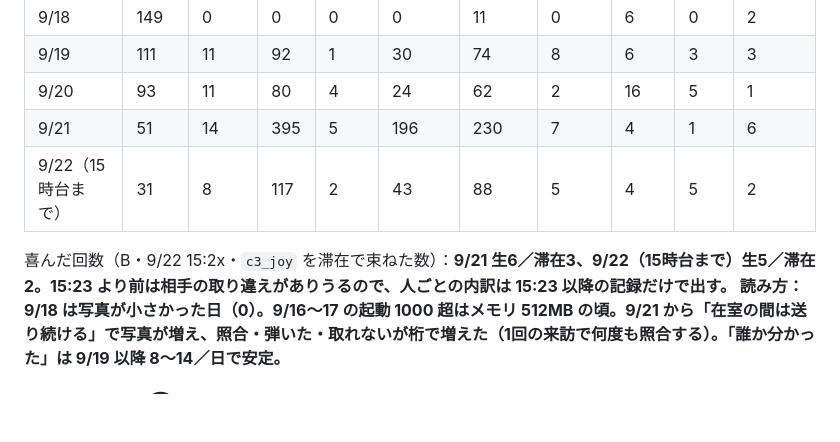
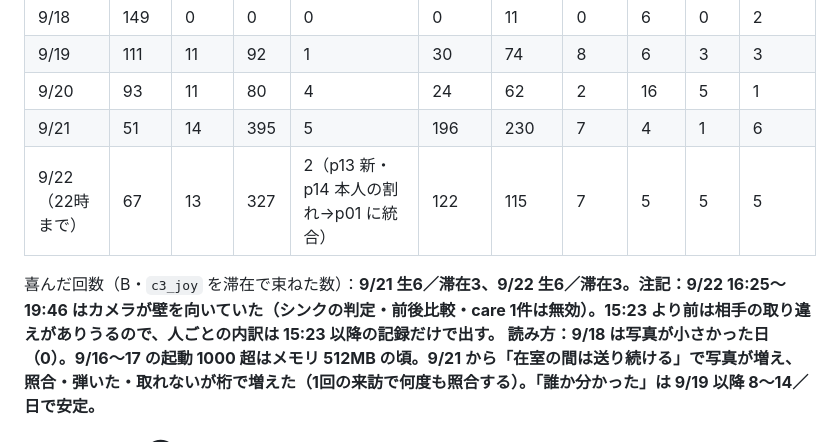
Before and after one commit to kengiftology/arigato, a Markdown page: docs/9月22日に決めること.md, the part around the change. Drawn GitHub-style; blank space fills up the shorter version.

Commit message:
docs: 9/22 counts — 67 visits, 13 identified, 3 joy-visits, with the void window noted
Co-Authored-By: Claude Fable 5.1 <noreply@anthropic.com>

```diff
--- a/docs/9月22日に決めること.md
+++ b/docs/9月22日に決めること.md
@@ -43,9 +43,9 @@
 | 9/19 | 111 | 11 | 92 | 1 | 30 | 74 | 8 | 6 | 3 | 3 |
 | 9/20 | 93 | 11 | 80 | 4 | 24 | 62 | 2 | 16 | 5 | 1 |
 | 9/21 | 51 | 14 | 395 | 5 | 196 | 230 | 7 | 4 | 1 | 6 |
-| 9/22（15時台まで） | 31 | 8 | 117 | 2 | 43 | 88 | 5 | 4 | 5 | 2 |
+| 9/22（22時まで） | 67 | 13 | 327 | 2（p13 新・p14 本人の割れ→p01 に統合） | 122 | 115 | 7 | 5 | 5 | 5 |
 
-喜んだ回数（B・9/22 15:2x・`c3_joy` を滞在で束ねた数）：**9/21 生6／滞在3、9/22（15時台まで）生5／滞在2。**15:23 より前は相手の取り違えがありうるので、人ごとの内訳は 15:23 以降の記録だけで出す。
+喜んだ回数（B・`c3_joy` を滞在で束ねた数）：**9/21 生6／滞在3、9/22 生6／滞在3。**注記：9/22 16:25〜19:46 はカメラが壁を向いていた（シンクの判定・前後比較・care 1件は無効）。15:23 より前は相手の取り違えがありうるので、人ごとの内訳は 15:23 以降の記録だけで出す。
 読み方：9/18 は写真が小さかった日（0）。9/16〜17 の起動 1000 超はメモリ 512MB の頃。9/21 から「在室の間は送り続ける」で写真が増え、照合・弾いた・取れないが桁で増えた（1回の来訪で何度も照合する）。**「誰か分かった」は 9/19 以降 8〜14／日で安定。**
 
 ## 決めること②　カメラを受ける先　**→ 9/22 17:5x 本人決定：今の構成のまま**（マックの追跡は見送り。マックのトークは分析道具に役割を変えるか閉じる）
```
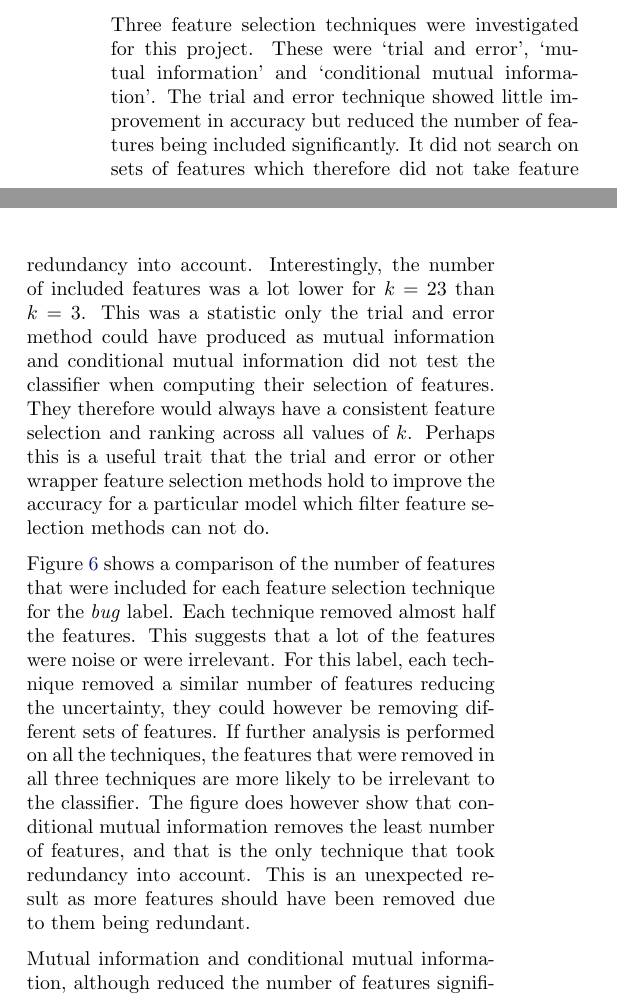
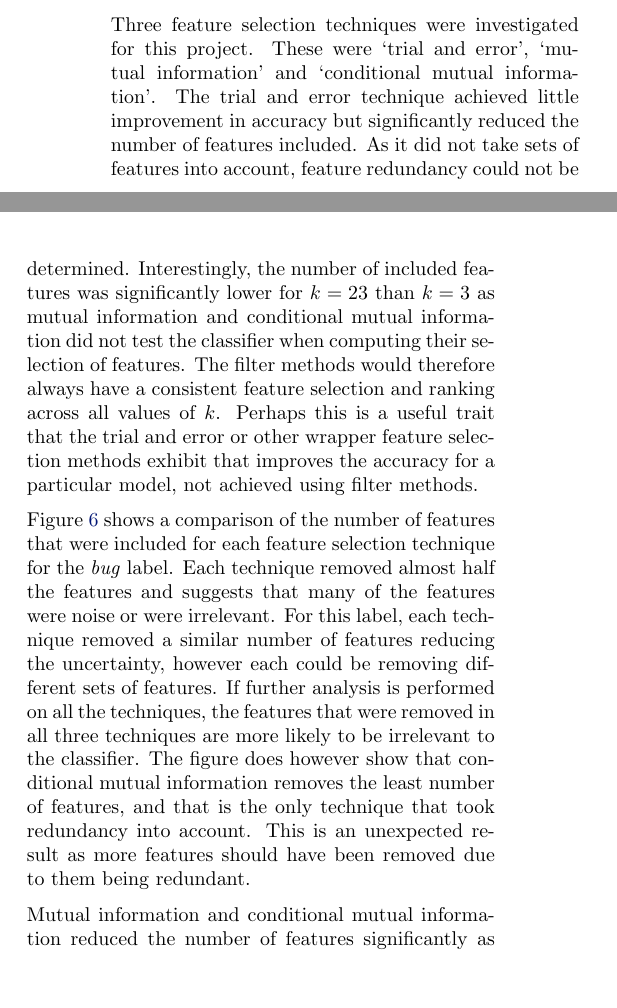
Before and after one commit to IntelOrca/issue-predictor, a LaTeX paper (report/report/comp61011.tex, which reads report/report/content.tex): two parts of the columns of page 6 of 8, joined at a grey line, cut so that both start at the same text, the shorter picture padded with empty space. Compiled offline with pdfLaTeX.

Commit message:
finish report

```diff
--- a/report/report/content.tex
+++ b/report/report/content.tex
@@ -386,21 +386,25 @@ however be a coincidence, more experimentation would be required to prove this.
 %--------------------------------------------------------------------------
 \section{Analysis}
 Three feature selection techniques were investigated for this project. These were `trial and error', `mutual information' and
-`conditional mutual information'. The trial and error technique showed little improvement in accuracy but reduced the number of
-features being included significantly. It did not search on sets of features which therefore did not take feature redundancy
-into account. Interestingly, the number of included features was a lot lower for $k = 23$ than $k = 3$. This was a statistic
-only the trial and error method could have produced as mutual information and conditional mutual information did not test the
-classifier when computing their selection of features. They therefore would always have a consistent feature selection and
-ranking across all values of $k$. Perhaps this is a useful trait that the trial and error or other wrapper feature selection
-methods hold to improve the accuracy for a particular model which filter feature selection methods can not do.
+`conditional mutual information'. The trial and error technique achieved little improvement in accuracy but significantly
+reduced the number of features included. As it did not take sets of features into account, feature redundancy could not be
+determined. Interestingly, the number of included features was significantly lower for $k = 23$ than $k = 3$ as mutual
+information and conditional mutual information did not test the classifier when computing their selection of features. The
+filter methods would therefore always have a consistent feature selection and ranking across all values of $k$. Perhaps this is
+a useful trait that the trial and error or other wrapper feature selection methods exhibit that improves the accuracy for a
+particular model, not achieved using filter methods.
 
 Figure~\ref{fig:inc_feature_comparison_bug} shows a comparison of the number of features that were included for each feature
-selection technique for the \textit{bug} label. Each technique removed almost half the features. This suggests that a lot of the
+selection technique for the \textit{bug} label. Each technique removed almost half the features and suggests that many of the
 features were noise or were irrelevant. For this label, each technique removed a similar number of features reducing the
-uncertainty, they could however be removing different sets of features. If further analysis is performed on all the techniques,
+uncertainty, however each could be removing different sets of features. If further analysis is performed on all the techniques,
 the features that were removed in all three techniques are more likely to be irrelevant to the classifier. The figure does
 however show that conditional mutual information removes the least number of features, and that is the only technique that took
 redundancy into account. This is an unexpected result as more features should have been removed due to them being redundant.
+
+Mutual information and conditional mutual information reduced the number of features significantly as well, although neither
+of them improved the accuracy. This can be seen by the comparison of Figure~\ref{fig:raw_errors}, Figure~\ref{fig:mi_prob} and
+Figure~\ref{fig:cmim_errors}.
 
 \begin{figure}[h]
     \centering
@@ -408,10 +412,6 @@ redundancy into account. This is an unexpected result as more features should ha
     \caption{Comparison of the number of included features for \textit{bug}.}
     \label{fig:inc_feature_comparison_bug}
 \end{figure}
-
-Mutual information and conditional mutual information, although reduced the number of features significantly as well, neither
-of them improved the accuracy. This can be seen by the comparison of Figure~\ref{fig:raw_errors}, Figure~\ref{fig:mi_prob} and
-Figure~\ref{fig:cmim_errors}.
 
 %--------------------------------------------------------------------------
 % Conclusions
```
□ □ □
● **What is needed**
Among the lines above, find those containing the word "number" and copy each.

● **Exercise solution**
-`conditional mutual information'. The trial and error technique showed little improvement in accuracy but reduced the number of
-into account. Interestingly, the number of included features was a lot lower for $k = 23$ than $k = 3$. This was a statistic
+reduced the number of features included. As it did not take sets of features into account, feature redundancy could not be
+determined. Interestingly, the number of included features was significantly lower for $k = 23$ than $k = 3$ as mutual
 Figure~\ref{fig:inc_feature_comparison_bug} shows a comparison of the number of features that were included for each feature
 features were noise or were irrelevant. For this label, each technique removed a similar number of features reducing the
 however show that conditional mutual information removes the least number of features, and that is the only technique that took
+Mutual information and conditional mutual information reduced the number of features significantly as well, although neither
     \caption{Comparison of the number of included features for \textit{bug}.}
-Mutual information and conditional mutual information, although reduced the number of features significantly as well, neither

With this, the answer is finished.